Bank of England officials sought to reassure investors on Friday that they were sticking to plans to raise interest rates, a day after the central bank confounded widespread market expectations of a rate hike.
As sterling and British government bond yields fell again after plunging on Thursday’s no-change announcement, the BoE’s chief economist, Huw Pill, said its Monetary Policy Committee still saw “some need” for a rate hike with inflation heading for almost 5 per cent.
“I think across the committee, there is a recognition that, at least on the basis of today’s information, there is some need for action with the Bank Rate,” Pill said on Friday.
Seven of the MPC’s nine members, including Pill, voted to keep rates on hold, little more than two weeks after BoE Governor Andrew Bailey said the bank would have to act if it saw upward pressure to the medium-term inflation outlook.
The announcement, while expected by most economists in a Reuters poll last week, led to complaints by some investors that the BoE had failed in its messaging to markets.
Bailey reiterated his view that rates would need to rise and he dismissed a suggestion that the bank had lost its nerve. “Let me assure you, we will not bottle it,” he told BBC radio in an interview.
The BoE said in Thursday’s policy statement that it expected it would have to raise Bank Rate from its all-time low of 0.1 per cent “over coming months” if the economy performed as predicted.
Pill stressed the differences within the MPC about the need to act were narrow.
Speaking to BoE regional staff in an online briefing with Deputy Governor Dave Ramsden, who cast one of the two votes for a hike, Pill said he did not want to distance himself from Ramsden’s views.

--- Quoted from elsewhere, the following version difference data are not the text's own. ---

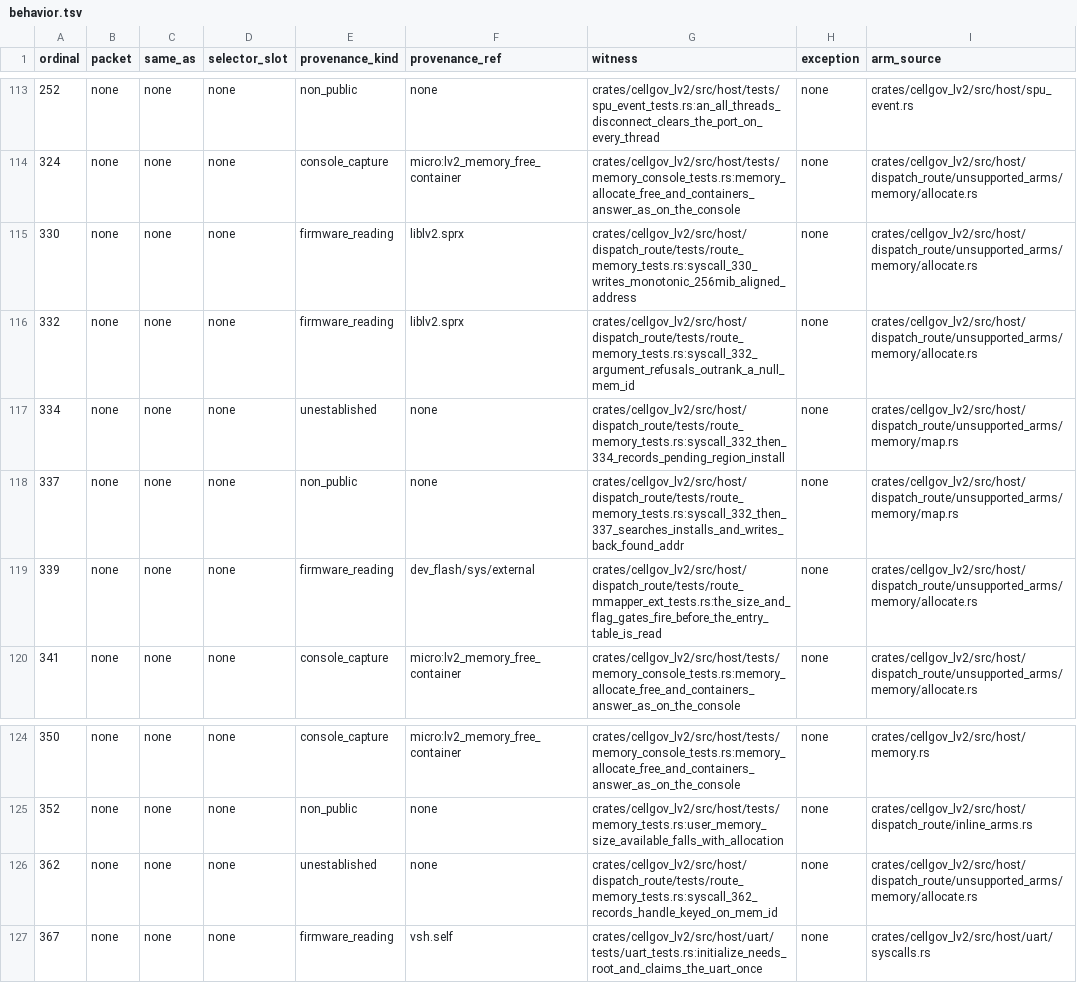
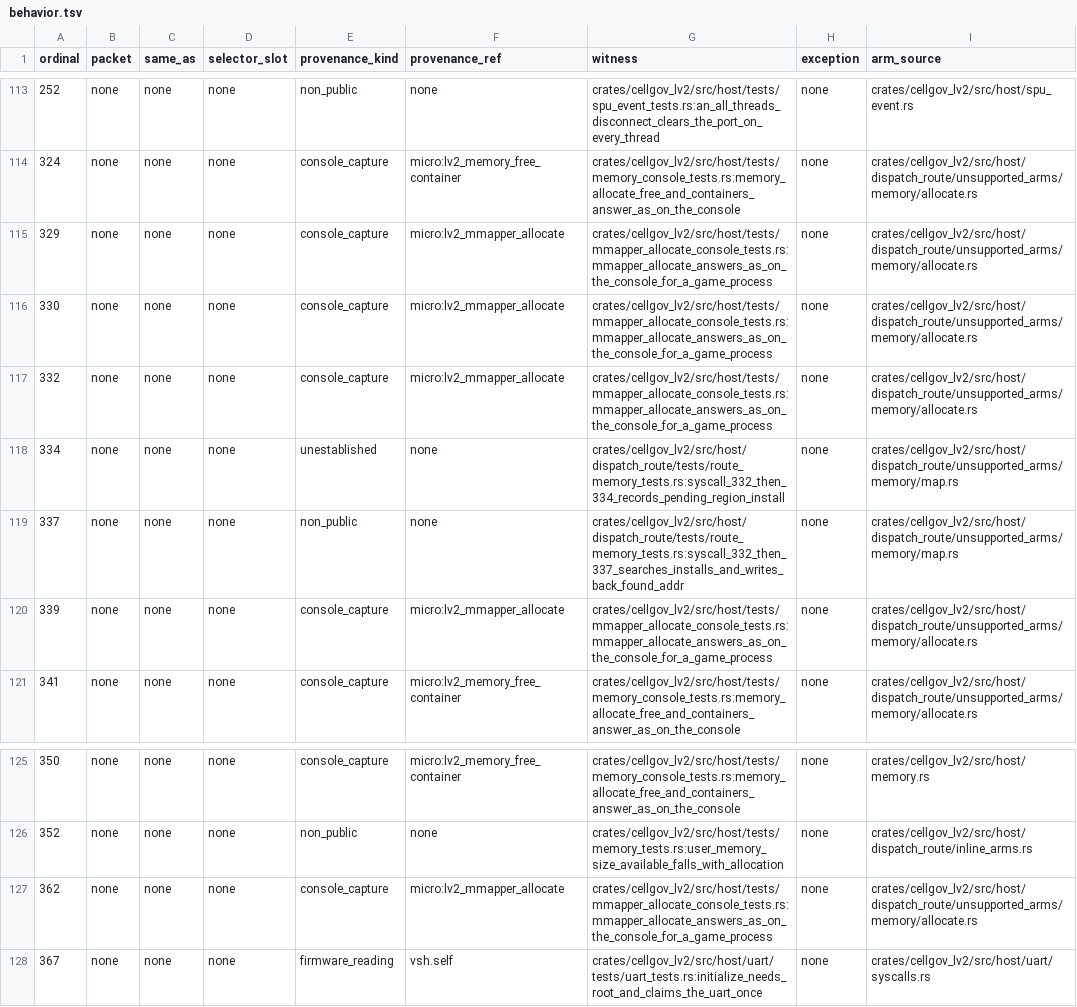
Before and after one commit to RoyalAce22/CellGov, a TSV file: docs/lv2/tables/behavior.tsv, drawn as a sheet; only a part is shown, gaps mark what is left out.

Commit message:
fix(lv2): mmapper shared memory attaches by key, frees by id and checks its container, as the console does

```diff
--- a/docs/lv2/tables/behavior.tsv
+++ b/docs/lv2/tables/behavior.tsv
@@ -114,7 +114,8 @@ ordinal	packet	same_as	selector_slot	provenance_kind	provenance_ref	witness	exce
 324	none	none	none	console_capture	micro:lv2_memory_free_container	crates/cellgov_lv2/src/host/tests/memory_console_tests.rs:memory_allocate_free_and_containers_answer_as_on_the_console	none	crates/cellgov_lv2/src/host/dispatch_route/unsupported_arms/memory/allocate.rs
-330	none	none	none	firmware_reading	liblv2.sprx	crates/cellgov_lv2/src/host/dispatch_route/tests/route_memory_tests.rs:syscall_330_writes_monotonic_256mib_aligned_address	none	crates/cellgov_lv2/src/host/dispatch_route/unsupported_arms/memory/allocate.rs
-332	none	none	none	firmware_reading	liblv2.sprx	crates/cellgov_lv2/src/host/dispatch_route/tests/route_memory_tests.rs:syscall_332_argument_refusals_outrank_a_null_mem_id	none	crates/cellgov_lv2/src/host/dispatch_route/unsupported_arms/memory/allocate.rs
+329	none	none	none	console_capture	micro:lv2_mmapper_allocate	crates/cellgov_lv2/src/host/tests/mmapper_allocate_console_tests.rs:mmapper_allocate_answers_as_on_the_console_for_a_game_process	none	crates/cellgov_lv2/src/host/dispatch_route/unsupported_arms/memory/allocate.rs
+330	none	none	none	console_capture	micro:lv2_mmapper_allocate	crates/cellgov_lv2/src/host/tests/mmapper_allocate_console_tests.rs:mmapper_allocate_answers_as_on_the_console_for_a_game_process	none	crates/cellgov_lv2/src/host/dispatch_route/unsupported_arms/memory/allocate.rs
+332	none	none	none	console_capture	micro:lv2_mmapper_allocate	crates/cellgov_lv2/src/host/tests/mmapper_allocate_console_tests.rs:mmapper_allocate_answers_as_on_the_console_for_a_game_process	none	crates/cellgov_lv2/src/host/dispatch_route/unsupported_arms/memory/allocate.rs
 334	none	none	none	unestablished	none	crates/cellgov_lv2/src/host/dispatch_route/tests/route_memory_tests.rs:syscall_332_then_334_records_pending_region_install	none	crates/cellgov_lv2/src/host/dispatch_route/unsupported_arms/memory/map.rs
 337	none	none	none	non_public	none	crates/cellgov_lv2/src/host/dispatch_route/tests/route_memory_tests.rs:syscall_332_then_337_searches_installs_and_writes_back_found_addr	none	crates/cellgov_lv2/src/host/dispatch_route/unsupported_arms/memory/map.rs
-339	none	none	none	firmware_reading	dev_flash/sys/external	crates/cellgov_lv2/src/host/dispatch_route/tests/route_mmapper_ext_tests.rs:the_size_and_flag_gates_fire_before_the_entry_table_is_read	none	crates/cellgov_lv2/src/host/dispatch_route/unsupported_arms/memory/allocate.rs
+339	none	none	none	console_capture	micro:lv2_mmapper_allocate	crates/cellgov_lv2/src/host/tests/mmapper_allocate_console_tests.rs:mmapper_allocate_answers_as_on_the_console_for_a_game_process	none	crates/cellgov_lv2/src/host/dispatch_route/unsupported_arms/memory/allocate.rs
 341	none	none	none	console_capture	micro:lv2_memory_free_container	crates/cellgov_lv2/src/host/tests/memory_console_tests.rs:memory_allocate_free_and_containers_answer_as_on_the_console	none	crates/cellgov_lv2/src/host/dispatch_route/unsupported_arms/memory/allocate.rs
@@ -125,3 +126,3 @@ ordinal	packet	same_as	selector_slot	provenance_kind	provenance_ref	witness	exce
 352	none	none	none	non_public	none	crates/cellgov_lv2/src/host/tests/memory_tests.rs:user_memory_size_available_falls_with_allocation	none	crates/cellgov_lv2/src/host/dispatch_route/inline_arms.rs
-362	none	none	none	unestablished	none	crates/cellgov_lv2/src/host/dispatch_route/tests/route_memory_tests.rs:syscall_362_records_handle_keyed_on_mem_id	none	crates/cellgov_lv2/src/host/dispatch_route/unsupported_arms/memory/allocate.rs
+362	none	none	none	console_capture	micro:lv2_mmapper_allocate	crates/cellgov_lv2/src/host/tests/mmapper_allocate_console_tests.rs:mmapper_allocate_answers_as_on_the_console_for_a_game_process	none	crates/cellgov_lv2/src/host/dispatch_route/unsupported_arms/memory/allocate.rs
 367	none	none	none	firmware_reading	vsh.self	crates/cellgov_lv2/src/host/uart/tests/uart_tests.rs:initialize_needs_root_and_claims_the_uart_once	none	crates/cellgov_lv2/src/host/uart/syscalls.rs
```
Also changed, not shown: docs/lv2/tables/arm.tsv, docs/lv2/tables/name.tsv, 22 other files.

Pill said underlying wage growth in Britain was starting to exceed its pre-pandemic levels, in contrast to the United States and the euro zone, but “at the margins” he was slightly more concerned about a recent loss of momentum in Britain’s economy.
Ramsden said he had acted now to counter a recent rise in inflation expectations in Britain.
“That move in the UK above, and materially above, what was a relatively stable historical average, has been something I’ve been concerned about,” Ramsden said.
Speaking separately on Friday, fellow MPC member Silvana Tenreyro said the BoE should take a cautious approach to raising rates as the economy remained below its pre-crisis size and the health of the labour market was hard to interpret.
Tenreyro said she, like other policymakers who voted to keep rates on hold, wanted a clearer sense from data of the impact of the end of Britain’s furlough programme, which stopped on Sept. 30 when around 1 million workers were still on it.
Although inflation expectations had risen, Tenreyro said this was in line with the events of 2008 and 2011 when energy prices had spiked but had not led to persistent inflation.